# Exercise requirements
Line count for the string "shorter": give the number of lines in the data below that contain it, and nothing more.

(Records from a dataset)
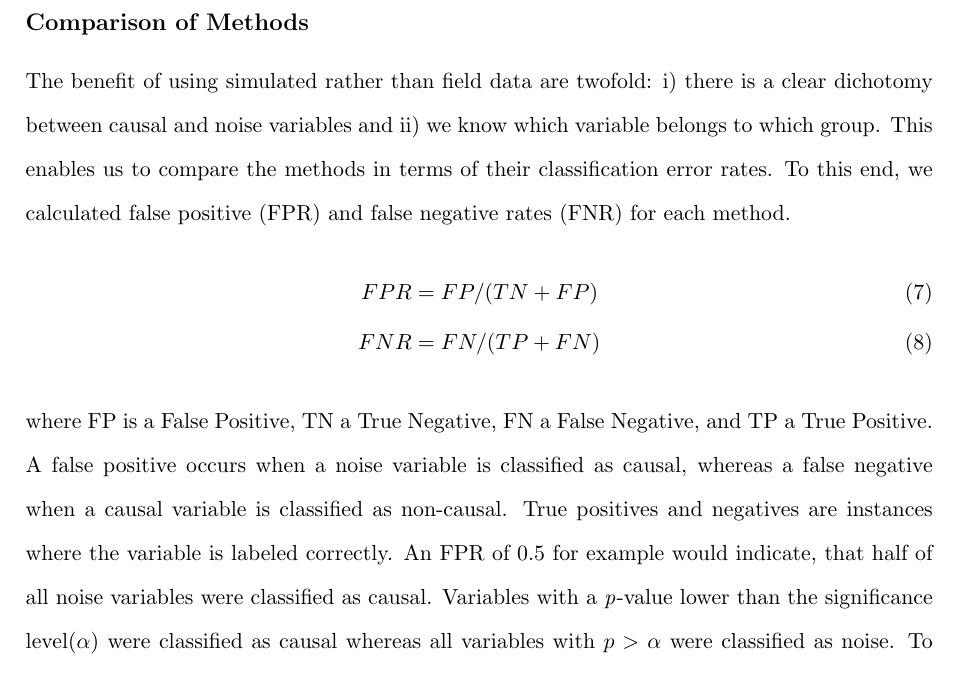
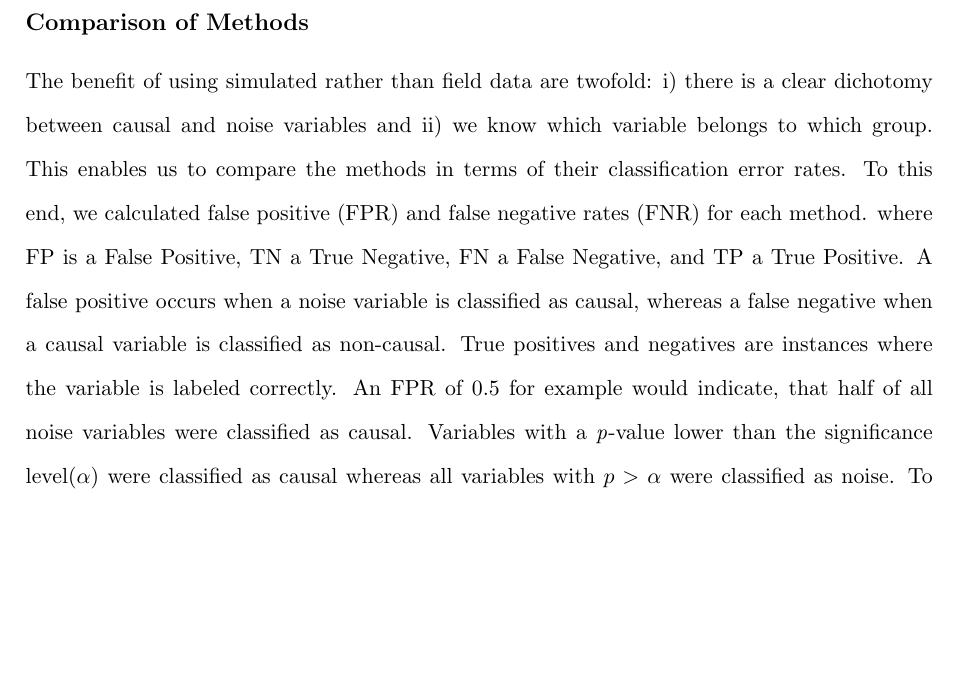
Before and after one commit to JonJup/Should-ecologists-prefer-model-over-distance-based-multivariate-methods, a LaTeX paper (manuscript/MainDocument.tex): part of page 11 of 19, cut so that both start at the same text, the shorter picture padded with empty space. Compiled offline with pdfLaTeX.

Commit message:
Update on Overleaf.

```diff
--- a/manuscript/MainDocument.tex
+++ b/manuscript/MainDocument.tex
@@ -5,7 +5,7 @@
 %%% ---------------- %%%
     \usepackage{graphicx}
     \usepackage[utf8]{inputenc}
-    \usepackage{amsmath}  % for the align environment
+    %\usepackage{amsmath}  % for the align environment
  %   \usepackage{authblk}
  %   \usepackage[space]{grffile}
  %   \usepackage{latexsym}
@@ -516,10 +516,10 @@
         %
         To this end, we calculated false positive (FPR) and false negative rates (FNR) for each method.
         %
-        \begin{align}
-          FPR &= FP /(TN + FP) \\
-          FNR &=  FN / (TP + FN)
-        \end{align}
+        % \begin{align}
+        %   FPR &= FP /(TN + FP) \\
+        %   FNR &=  FN / (TP + FN)
+        % \end{align}
         where FP is a False Positive, TN a True Negative, FN a False Negative, and TP a True Positive.
         %
         A false positive occurs when a noise variable is classified as causal, whereas a false negative when a causal variable is classified as non-causal.
```
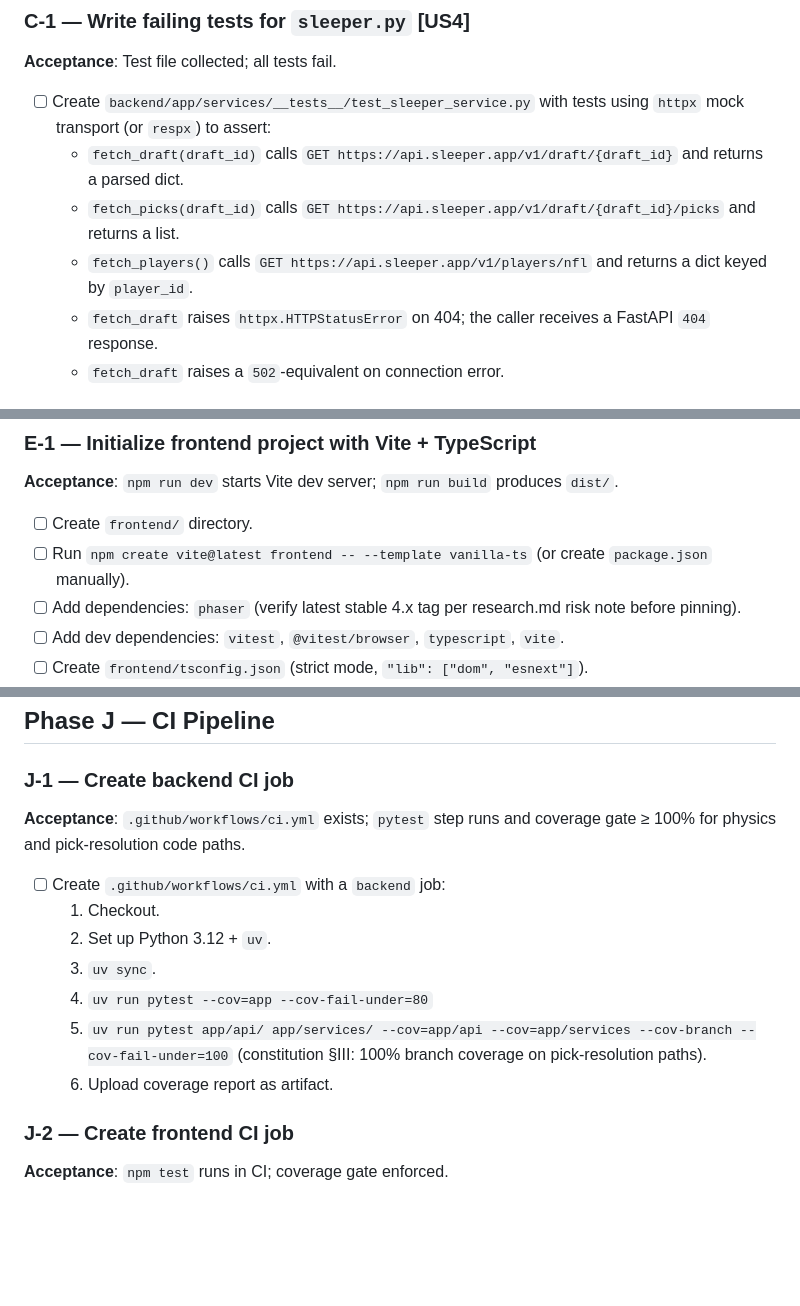
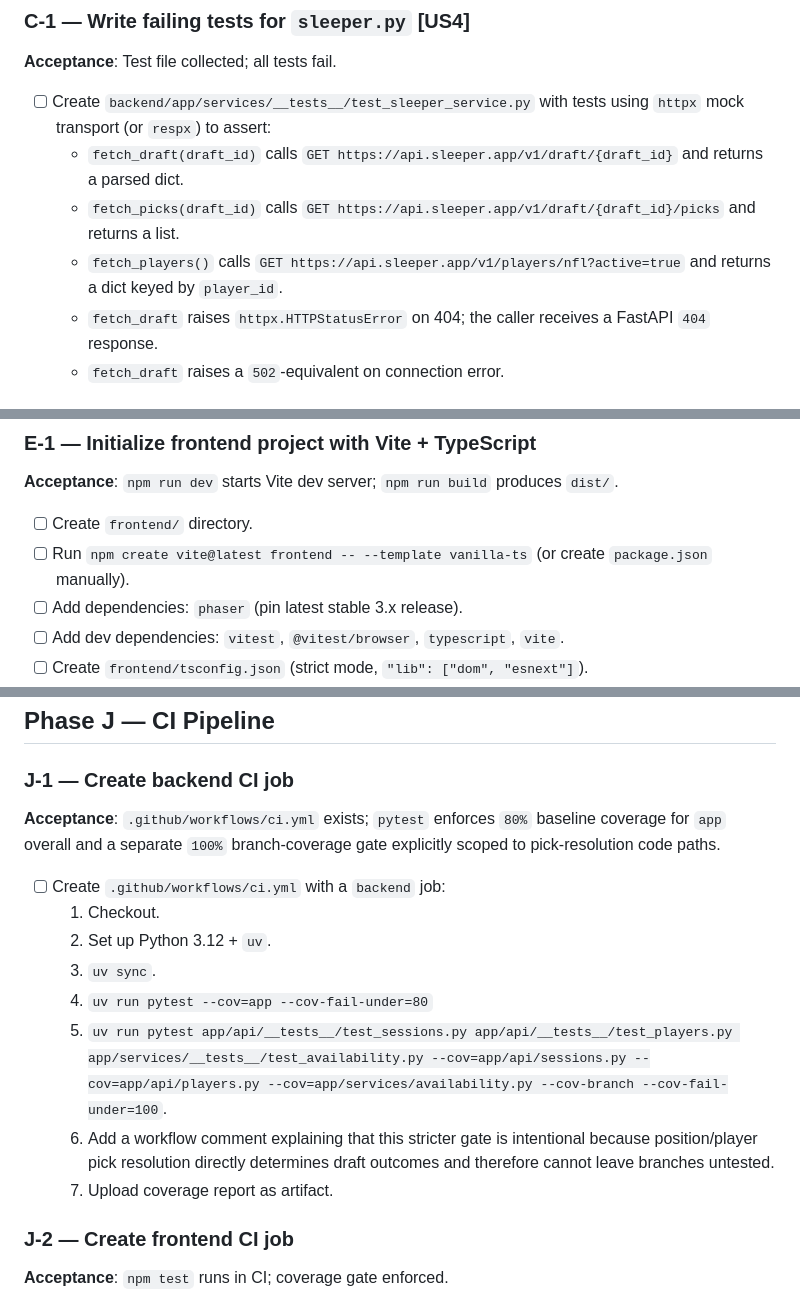
Before and after one commit to ViscousOx/fantasy-football-plinko, a Markdown page: specs/001-plinko-game-help/tasks.md, 3 parts joined by grey strips. GitHub-like rendering; blank space fills up the shorter version.

```diff
--- a/specs/001-plinko-game-help/tasks.md
+++ b/specs/001-plinko-game-help/tasks.md
@@ -99,7 +99,7 @@ Tasks are organized by technical layer to enforce the test-first dependency orde
 - [ ] Create `backend/app/services/__tests__/test_sleeper_service.py` with tests using `httpx` mock transport (or `respx`) to assert:
   - `fetch_draft(draft_id)` calls `GET https://api.sleeper.app/v1/draft/{draft_id}` and returns a parsed dict.
   - `fetch_picks(draft_id)` calls `GET https://api.sleeper.app/v1/draft/{draft_id}/picks` and returns a list.
-  - `fetch_players()` calls `GET https://api.sleeper.app/v1/players/nfl` and returns a dict keyed by `player_id`.
+  - `fetch_players()` calls `GET https://api.sleeper.app/v1/players/nfl?active=true` and returns a dict keyed by `player_id`.
   - `fetch_draft` raises `httpx.HTTPStatusError` on 404; the caller receives a FastAPI `404` response.
   - `fetch_draft` raises a `502`-equivalent on connection error.
 
@@ -232,7 +232,7 @@ Tasks are organized by technical layer to enforce the test-first dependency orde
 
 - [ ] Create `frontend/` directory.
 - [ ] Run `npm create vite@latest frontend -- --template vanilla-ts` (or create `package.json` manually).
-- [ ] Add dependencies: `phaser` (verify latest stable 4.x tag per research.md risk note before pinning).
+- [ ] Add dependencies: `phaser` (pin latest stable 3.x release).
 - [ ] Add dev dependencies: `vitest`, `@vitest/browser`, `typescript`, `vite`.
 - [ ] Create `frontend/tsconfig.json` (strict mode, `"lib": ["dom", "esnext"]`).
 - [ ] Create `frontend/vite.config.ts` with `/api` proxy pointing to `http://localhost:8000` and Vitest `coverage.thresholds` set to `{ "src/entities/**": { branches: 100, functions: 100 } }` (constitution §III).
@@ -413,15 +413,16 @@ Tasks are organized by technical layer to enforce the test-first dependency orde
 
 ### J-1 — Create backend CI job
 
-**Acceptance**: `.github/workflows/ci.yml` exists; `pytest` step runs and coverage gate ≥ 100% for physics and pick-resolution code paths.
+**Acceptance**: `.github/workflows/ci.yml` exists; `pytest` enforces `80%` baseline coverage for `app` overall and a separate `100%` branch-coverage gate explicitly scoped to pick-resolution code paths.
 
 - [ ] Create `.github/workflows/ci.yml` with a `backend` job:
   1. Checkout.
   2. Set up Python 3.12 + `uv`.
   3. `uv sync`.
   4. `uv run pytest --cov=app --cov-fail-under=80`
-  5. `uv run pytest app/api/ app/services/ --cov=app/api --cov=app/services --cov-branch --cov-fail-under=100` (constitution §III: 100% branch coverage on pick-resolution paths).
-  6. Upload coverage report as artifact.
+  5. `uv run pytest app/api/__tests__/test_sessions.py app/api/__tests__/test_players.py app/services/__tests__/test_availability.py --cov=app/api/sessions.py --cov=app/api/players.py --cov=app/services/availability.py --cov-branch --cov-fail-under=100`.
+  6. Add a workflow comment explaining that this stricter gate is intentional because position/player pick resolution directly determines draft outcomes and therefore cannot leave branches untested.
+  7. Upload coverage report as artifact.
 
 ### J-2 — Create frontend CI job
 
```
Also changed, not shown: other parts of specs/001-plinko-game-help/tasks.md (+1 -1 lines), specs/001-plinko-game-help/plan.md (+8 -8 lines), specs/001-plinko-game-help/research.md (+9 -10 lines).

# Result of this exercise
2